##### EXERCISE DATA #####

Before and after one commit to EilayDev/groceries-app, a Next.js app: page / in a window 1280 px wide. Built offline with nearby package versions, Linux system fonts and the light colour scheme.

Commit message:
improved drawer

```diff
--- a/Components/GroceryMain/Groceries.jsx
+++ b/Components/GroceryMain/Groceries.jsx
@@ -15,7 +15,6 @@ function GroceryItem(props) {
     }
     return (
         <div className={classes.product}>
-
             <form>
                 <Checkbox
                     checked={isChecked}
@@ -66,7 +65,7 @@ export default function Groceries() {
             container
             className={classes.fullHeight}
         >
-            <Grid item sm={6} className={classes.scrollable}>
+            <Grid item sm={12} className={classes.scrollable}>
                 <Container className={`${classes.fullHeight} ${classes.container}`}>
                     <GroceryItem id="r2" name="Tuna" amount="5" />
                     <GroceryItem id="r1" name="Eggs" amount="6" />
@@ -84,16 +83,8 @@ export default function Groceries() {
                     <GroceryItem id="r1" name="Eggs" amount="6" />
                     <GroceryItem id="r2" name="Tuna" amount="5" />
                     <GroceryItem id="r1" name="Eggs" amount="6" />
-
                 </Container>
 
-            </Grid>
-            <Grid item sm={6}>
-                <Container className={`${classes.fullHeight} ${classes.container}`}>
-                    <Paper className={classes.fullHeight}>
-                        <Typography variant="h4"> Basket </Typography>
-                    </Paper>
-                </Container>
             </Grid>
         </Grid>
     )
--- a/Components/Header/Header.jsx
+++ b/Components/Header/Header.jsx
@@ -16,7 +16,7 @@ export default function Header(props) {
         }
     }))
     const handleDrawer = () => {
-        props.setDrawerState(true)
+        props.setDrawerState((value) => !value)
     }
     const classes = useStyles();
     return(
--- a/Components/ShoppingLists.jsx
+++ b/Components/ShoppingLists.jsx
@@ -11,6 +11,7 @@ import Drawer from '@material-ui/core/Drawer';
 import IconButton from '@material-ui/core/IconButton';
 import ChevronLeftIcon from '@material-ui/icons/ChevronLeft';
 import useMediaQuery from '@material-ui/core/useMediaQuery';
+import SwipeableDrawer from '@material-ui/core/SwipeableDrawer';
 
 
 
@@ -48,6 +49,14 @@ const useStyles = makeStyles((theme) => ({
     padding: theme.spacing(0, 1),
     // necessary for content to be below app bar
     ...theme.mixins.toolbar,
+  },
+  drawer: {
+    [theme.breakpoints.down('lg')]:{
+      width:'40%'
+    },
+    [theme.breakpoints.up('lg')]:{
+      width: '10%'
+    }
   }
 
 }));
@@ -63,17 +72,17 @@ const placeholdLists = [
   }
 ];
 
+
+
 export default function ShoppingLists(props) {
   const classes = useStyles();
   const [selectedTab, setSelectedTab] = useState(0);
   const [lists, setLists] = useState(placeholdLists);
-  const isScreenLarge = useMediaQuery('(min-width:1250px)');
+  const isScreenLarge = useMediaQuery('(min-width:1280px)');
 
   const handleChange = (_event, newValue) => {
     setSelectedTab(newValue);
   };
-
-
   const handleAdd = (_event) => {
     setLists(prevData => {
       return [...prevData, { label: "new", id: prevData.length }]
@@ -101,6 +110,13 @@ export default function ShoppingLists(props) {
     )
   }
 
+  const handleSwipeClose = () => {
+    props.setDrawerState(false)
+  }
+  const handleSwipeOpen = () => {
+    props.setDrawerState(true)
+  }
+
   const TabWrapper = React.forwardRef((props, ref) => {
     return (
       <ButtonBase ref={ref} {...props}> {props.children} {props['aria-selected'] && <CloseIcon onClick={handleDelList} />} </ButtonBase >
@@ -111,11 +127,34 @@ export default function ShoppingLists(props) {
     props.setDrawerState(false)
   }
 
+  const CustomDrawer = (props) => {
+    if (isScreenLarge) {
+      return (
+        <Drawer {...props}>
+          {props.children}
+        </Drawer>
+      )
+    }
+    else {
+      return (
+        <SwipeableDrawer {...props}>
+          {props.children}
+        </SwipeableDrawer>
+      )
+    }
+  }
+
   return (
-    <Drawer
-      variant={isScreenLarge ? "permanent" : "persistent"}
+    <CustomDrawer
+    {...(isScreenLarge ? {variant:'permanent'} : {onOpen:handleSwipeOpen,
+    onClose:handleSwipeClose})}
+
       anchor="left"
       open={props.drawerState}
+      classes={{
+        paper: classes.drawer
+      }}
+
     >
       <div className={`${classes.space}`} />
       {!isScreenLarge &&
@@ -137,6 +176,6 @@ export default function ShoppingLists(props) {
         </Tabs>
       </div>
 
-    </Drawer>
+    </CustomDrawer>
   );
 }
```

#####

→ DIRECTIONS FOR THIS TASK
Say how many lines of the entries above include the word "className", giving the number alone.

→ ANSWER FOR THE TASK
8